The line count for "ascending" is all that is needed: say how many lines in the listing below contain it.

=== GIVEN INFORMATION ===

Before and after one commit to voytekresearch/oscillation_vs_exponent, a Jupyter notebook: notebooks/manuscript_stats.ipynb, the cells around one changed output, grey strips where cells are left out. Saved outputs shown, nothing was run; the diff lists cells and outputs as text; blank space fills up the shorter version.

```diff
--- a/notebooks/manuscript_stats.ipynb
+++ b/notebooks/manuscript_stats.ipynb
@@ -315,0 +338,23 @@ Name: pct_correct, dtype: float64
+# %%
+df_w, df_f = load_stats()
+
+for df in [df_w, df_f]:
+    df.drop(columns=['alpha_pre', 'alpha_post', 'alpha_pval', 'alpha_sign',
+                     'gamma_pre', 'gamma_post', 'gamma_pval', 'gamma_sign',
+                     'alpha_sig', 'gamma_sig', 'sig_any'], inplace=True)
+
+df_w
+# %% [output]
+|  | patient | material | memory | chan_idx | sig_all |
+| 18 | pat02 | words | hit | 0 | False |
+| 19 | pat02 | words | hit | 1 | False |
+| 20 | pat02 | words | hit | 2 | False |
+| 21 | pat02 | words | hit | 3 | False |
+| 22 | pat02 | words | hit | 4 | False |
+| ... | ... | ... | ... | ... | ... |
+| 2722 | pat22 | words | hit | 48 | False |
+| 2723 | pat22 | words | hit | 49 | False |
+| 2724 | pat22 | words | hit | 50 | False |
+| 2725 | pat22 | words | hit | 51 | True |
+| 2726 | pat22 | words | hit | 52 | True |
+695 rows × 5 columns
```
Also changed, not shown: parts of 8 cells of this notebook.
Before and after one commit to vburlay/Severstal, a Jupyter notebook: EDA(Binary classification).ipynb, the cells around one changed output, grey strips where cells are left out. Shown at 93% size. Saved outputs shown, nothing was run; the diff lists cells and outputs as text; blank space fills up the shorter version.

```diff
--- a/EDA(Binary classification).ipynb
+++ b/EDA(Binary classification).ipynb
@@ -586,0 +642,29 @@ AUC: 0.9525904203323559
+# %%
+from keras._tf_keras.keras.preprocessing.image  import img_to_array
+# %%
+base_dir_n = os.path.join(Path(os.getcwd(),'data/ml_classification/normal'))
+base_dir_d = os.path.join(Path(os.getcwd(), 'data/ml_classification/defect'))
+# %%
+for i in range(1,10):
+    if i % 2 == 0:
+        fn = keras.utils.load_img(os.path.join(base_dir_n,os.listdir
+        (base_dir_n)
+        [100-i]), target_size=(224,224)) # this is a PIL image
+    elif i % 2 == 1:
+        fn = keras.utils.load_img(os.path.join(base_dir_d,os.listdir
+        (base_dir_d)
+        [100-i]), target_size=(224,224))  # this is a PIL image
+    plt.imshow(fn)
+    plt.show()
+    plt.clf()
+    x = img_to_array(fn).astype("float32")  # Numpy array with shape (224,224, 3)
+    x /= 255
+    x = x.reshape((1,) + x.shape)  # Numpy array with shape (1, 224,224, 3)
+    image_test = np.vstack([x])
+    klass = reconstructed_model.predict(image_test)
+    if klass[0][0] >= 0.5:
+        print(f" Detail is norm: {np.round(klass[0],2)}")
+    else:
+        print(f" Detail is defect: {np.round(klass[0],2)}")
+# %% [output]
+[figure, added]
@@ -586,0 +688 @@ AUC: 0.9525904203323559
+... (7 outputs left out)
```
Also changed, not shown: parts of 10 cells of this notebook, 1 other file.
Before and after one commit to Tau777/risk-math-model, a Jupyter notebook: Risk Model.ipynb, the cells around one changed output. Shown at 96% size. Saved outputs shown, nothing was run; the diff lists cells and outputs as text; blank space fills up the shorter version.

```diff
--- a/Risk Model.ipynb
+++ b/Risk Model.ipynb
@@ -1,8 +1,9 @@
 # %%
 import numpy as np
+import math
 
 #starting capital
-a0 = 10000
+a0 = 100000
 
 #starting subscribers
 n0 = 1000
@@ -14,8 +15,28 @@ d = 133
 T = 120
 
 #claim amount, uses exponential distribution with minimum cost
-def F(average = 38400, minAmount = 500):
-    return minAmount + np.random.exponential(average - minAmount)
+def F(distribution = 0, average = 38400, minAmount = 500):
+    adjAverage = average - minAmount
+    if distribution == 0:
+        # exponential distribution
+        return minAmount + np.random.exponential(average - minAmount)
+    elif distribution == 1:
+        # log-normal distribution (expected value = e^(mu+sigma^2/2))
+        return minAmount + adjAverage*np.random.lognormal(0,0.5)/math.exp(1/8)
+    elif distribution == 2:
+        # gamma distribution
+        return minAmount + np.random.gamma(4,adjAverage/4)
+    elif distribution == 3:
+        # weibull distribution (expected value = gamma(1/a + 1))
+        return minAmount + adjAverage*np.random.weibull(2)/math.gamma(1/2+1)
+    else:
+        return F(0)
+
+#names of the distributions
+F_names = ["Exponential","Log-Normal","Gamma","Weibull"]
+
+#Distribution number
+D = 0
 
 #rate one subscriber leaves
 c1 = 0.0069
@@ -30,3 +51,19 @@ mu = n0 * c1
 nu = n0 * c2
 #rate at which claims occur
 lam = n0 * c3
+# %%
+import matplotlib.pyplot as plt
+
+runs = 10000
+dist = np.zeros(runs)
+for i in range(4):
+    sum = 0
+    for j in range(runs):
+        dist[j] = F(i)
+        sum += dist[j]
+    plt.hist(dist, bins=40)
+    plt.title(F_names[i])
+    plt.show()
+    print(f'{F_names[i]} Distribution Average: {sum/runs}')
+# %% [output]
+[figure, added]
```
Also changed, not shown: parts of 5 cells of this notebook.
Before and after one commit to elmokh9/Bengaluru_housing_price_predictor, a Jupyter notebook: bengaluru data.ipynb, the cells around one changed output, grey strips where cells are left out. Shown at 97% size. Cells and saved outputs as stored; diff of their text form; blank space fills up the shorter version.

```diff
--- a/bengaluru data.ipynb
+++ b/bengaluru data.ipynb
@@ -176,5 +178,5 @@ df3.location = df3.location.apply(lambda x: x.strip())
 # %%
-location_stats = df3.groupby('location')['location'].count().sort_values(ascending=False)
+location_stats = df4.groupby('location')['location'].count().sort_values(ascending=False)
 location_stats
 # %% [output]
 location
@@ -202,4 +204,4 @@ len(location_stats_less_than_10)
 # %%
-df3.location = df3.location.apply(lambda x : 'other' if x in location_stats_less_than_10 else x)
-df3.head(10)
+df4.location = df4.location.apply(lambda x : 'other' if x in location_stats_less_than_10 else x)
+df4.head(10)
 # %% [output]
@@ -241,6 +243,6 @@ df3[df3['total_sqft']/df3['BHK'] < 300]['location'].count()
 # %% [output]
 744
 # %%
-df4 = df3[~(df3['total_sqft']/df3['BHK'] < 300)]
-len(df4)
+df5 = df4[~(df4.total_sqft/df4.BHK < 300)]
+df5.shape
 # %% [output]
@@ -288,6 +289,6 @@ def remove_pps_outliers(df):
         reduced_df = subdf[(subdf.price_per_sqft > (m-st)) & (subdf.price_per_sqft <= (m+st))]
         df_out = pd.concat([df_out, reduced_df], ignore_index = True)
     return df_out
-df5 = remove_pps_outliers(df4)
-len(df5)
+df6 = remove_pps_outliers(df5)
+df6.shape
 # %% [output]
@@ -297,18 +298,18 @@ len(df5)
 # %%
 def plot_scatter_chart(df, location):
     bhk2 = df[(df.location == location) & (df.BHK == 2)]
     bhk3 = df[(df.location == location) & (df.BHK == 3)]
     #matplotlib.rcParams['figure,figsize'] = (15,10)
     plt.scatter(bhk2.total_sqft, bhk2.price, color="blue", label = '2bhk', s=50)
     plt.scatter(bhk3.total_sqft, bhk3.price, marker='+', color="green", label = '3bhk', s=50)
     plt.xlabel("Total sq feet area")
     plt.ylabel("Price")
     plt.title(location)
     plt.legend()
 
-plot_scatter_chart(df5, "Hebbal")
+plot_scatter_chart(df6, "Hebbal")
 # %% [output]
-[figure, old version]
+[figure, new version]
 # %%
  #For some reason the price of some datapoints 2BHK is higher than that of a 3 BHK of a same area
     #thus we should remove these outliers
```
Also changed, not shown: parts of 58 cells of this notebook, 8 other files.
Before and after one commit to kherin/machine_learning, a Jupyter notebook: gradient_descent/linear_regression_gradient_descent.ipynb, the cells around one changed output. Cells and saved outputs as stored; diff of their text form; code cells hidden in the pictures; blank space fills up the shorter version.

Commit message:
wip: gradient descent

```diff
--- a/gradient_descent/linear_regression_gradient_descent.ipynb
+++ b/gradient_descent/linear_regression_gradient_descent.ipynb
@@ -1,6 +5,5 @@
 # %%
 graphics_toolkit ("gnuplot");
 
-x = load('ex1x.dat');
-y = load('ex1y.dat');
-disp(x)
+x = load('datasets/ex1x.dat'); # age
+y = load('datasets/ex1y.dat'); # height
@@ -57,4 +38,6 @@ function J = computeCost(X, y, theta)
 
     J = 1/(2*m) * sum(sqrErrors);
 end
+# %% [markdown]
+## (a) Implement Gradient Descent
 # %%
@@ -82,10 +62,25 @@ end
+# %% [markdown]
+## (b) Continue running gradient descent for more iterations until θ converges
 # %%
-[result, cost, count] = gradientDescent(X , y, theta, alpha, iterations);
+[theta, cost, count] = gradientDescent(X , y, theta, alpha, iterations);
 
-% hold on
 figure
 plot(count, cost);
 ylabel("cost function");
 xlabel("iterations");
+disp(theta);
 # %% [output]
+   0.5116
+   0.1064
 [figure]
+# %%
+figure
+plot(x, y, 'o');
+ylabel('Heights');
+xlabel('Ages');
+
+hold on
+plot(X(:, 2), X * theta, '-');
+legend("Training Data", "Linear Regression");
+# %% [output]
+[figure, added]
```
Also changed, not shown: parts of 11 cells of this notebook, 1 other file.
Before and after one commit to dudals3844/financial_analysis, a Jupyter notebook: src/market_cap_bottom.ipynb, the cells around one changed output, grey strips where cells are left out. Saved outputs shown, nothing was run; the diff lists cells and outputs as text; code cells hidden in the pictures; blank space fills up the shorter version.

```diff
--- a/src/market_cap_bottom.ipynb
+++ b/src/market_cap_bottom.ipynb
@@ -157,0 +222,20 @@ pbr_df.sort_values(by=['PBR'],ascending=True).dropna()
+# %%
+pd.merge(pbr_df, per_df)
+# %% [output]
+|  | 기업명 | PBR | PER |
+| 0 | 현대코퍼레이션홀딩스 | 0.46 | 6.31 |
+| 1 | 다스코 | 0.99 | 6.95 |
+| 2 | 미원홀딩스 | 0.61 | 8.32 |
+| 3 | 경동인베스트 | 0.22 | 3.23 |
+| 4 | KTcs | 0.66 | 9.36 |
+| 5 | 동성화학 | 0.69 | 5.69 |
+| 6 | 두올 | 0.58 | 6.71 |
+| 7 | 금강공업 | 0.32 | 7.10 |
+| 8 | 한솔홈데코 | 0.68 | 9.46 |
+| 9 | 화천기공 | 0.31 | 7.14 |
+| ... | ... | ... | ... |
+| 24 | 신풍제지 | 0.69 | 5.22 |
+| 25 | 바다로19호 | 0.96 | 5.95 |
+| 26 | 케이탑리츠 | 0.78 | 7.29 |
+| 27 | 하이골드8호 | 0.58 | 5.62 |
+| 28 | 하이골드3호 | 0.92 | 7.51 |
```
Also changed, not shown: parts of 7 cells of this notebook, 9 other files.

===

* **TASK SOLUTION**:
3